Say good-bye to paid antispyware apps
I always thought paying for antispyware protection was just a flash in the pan. Ever since Computer Associates bought PestPatrol and Trend Micro bought Intermute Spysubtract, I no longer see the benefit in paying someone else just to watch my computer for potentially unwanted programs. McAfee and Norton already provide their own built-in spyware protection within their respective Internet Security suites. Now Windows Vista will include Windows Defender (formerly known as Windows AntiSpyware).
Based on its acquisition of Giant Software in 2004, Windows AntiSpyware Beta (soon to be Windows Defender within Vista) has performed rather well on my test machines. But given that antispyware protection isn't yet an exact science, you really should have two scanners on your system.

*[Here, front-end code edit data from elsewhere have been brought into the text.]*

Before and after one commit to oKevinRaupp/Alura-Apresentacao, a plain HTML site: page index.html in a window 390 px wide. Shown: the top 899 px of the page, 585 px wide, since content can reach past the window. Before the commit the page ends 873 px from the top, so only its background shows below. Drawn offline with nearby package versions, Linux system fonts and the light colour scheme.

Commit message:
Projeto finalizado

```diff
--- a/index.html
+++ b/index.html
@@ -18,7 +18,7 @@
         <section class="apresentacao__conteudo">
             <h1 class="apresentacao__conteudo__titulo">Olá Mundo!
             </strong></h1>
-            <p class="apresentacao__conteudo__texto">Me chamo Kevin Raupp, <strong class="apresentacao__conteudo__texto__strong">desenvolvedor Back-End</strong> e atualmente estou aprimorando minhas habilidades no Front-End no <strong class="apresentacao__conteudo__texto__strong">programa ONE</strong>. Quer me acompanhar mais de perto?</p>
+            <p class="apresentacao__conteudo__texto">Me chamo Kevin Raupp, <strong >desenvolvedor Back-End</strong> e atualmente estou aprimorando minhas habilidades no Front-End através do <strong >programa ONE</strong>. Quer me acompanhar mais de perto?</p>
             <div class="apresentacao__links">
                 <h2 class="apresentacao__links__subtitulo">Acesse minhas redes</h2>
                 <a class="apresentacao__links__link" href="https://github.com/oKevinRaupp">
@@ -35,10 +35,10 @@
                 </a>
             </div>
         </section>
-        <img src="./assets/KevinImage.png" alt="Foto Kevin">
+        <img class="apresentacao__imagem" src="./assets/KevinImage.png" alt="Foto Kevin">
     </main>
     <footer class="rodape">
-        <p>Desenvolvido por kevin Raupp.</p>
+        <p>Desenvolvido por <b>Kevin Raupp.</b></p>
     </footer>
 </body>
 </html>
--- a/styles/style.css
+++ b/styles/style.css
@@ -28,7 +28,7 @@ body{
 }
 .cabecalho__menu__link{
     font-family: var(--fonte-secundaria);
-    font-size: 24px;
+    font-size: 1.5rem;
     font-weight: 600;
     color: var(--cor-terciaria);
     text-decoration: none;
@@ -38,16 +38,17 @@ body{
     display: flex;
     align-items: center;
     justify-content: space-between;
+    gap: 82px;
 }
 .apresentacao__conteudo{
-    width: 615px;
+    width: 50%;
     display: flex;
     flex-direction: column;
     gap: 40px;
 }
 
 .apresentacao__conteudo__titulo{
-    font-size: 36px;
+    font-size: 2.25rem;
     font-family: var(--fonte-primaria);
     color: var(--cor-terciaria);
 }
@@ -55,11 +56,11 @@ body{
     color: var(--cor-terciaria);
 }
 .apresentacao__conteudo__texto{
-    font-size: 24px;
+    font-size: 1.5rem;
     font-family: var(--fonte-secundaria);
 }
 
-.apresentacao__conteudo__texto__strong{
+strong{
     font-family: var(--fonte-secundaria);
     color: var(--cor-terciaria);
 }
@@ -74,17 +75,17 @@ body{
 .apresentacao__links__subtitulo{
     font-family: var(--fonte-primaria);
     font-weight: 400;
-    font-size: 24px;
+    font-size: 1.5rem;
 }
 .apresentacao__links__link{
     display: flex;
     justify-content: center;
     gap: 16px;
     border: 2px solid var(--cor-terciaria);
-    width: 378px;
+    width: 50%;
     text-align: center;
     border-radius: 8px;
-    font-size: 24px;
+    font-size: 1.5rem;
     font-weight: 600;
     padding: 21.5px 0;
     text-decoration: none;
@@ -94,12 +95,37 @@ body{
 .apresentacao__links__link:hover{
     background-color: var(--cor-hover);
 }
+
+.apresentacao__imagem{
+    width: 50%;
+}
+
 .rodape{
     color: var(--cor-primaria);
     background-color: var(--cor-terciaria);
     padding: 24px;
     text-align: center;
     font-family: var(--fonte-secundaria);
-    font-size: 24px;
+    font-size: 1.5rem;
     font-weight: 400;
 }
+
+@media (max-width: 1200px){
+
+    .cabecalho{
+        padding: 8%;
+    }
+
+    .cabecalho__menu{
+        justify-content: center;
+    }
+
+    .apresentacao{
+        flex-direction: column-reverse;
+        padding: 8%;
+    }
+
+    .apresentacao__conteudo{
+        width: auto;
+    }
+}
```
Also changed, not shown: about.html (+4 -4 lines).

Fortunately, there's also Ad-aware, Tenebril SpyCatcher Express, and Spybot--all recommended and available for free.
Microsoft antivirus within Vista?
One major change within Windows Vista places device drivers and scanners outside the system kernel. So Microsoft is forcing antivirus vendors to redesign their scanning engines. To use antivirus apps on Windows Vista, you'll need to run a new version of whatever software you like to run. Look for Vista-compliant antivirus software editions to hit the market next summer and fall. Hopefully, this will also be an opportunity for antivirus vendors to correct the various buffer overflow issues they've had to contend with recently and perhaps better blend their antispyware engines for faster overall scan performance.
Microsoft's saying to the customer, yeah, we wrote shoddy code, but now pay us an annual fee, and we'll protect you from viruses and other malicious code.
But don't expect to find a free antivirus application bundled within Vista. In June of 2003, after Microsoft announced its acquisition of Romanian antivirus software company GeCad, I predicted that Microsoft would not be entering the lucrative antivirus software market, as doing so might cause lawsuits and antitrust problems for the software giant. Turns out I'm right (kind of). Microsoft will instead bundle its acquisition within a new online pay-for service called Windows OneCare, currently in beta. My personal feeling about this new online service from Microsoft, which promises to monitor your computer's performance and remotely make corrections when necessary, is (not to mince words) that it's extortion. Call it SopranoCare instead--jeez. It's like Microsoft's saying to the customer, yeah, we wrote shoddy code, but now pay us an annual fee, and we'll protect you from viruses and other malicious code.
No longer a strictly Microsoft universe
Not everything to be found within Windows Vista is pure gold, mind you. Some of it is pyrite. Consider the new Windows Photo Gallery. Here, Microsoft includes real-time editing tools that correct for color and brightness, along with a handy autocorrection button for those who just want their photos fixed. What you see is what you get (no delayed processing time), so all the better. Trouble is, for free, you can download Google Picasa and get far more features that are (in my opinion) superior to what Microsoft is offering. Elsewhere within Vista are built-in links to MSN Spaces (Microsoft's blogging site), Media Center (for downloading music and video), and, of course, a new omnipresent desktop search. All of these are awkward nods to Google, and personally, I think Google does it much better.
A similar situation exists within the security space. There are cool security tools within Vista, but the best defense against online miscreants is to diversify. I expect third-party firewalls to remain the norm, along with third-party Internet security suites. The only casualty from Vista, I think, will be the pay-to-play antispyware business, which may have already overstayed its welcome.
Will Microsoft ever become a serious security provider and therefore a threat to McAfee, Symantec, and Trend Micro? Why or why not? Talk back to me.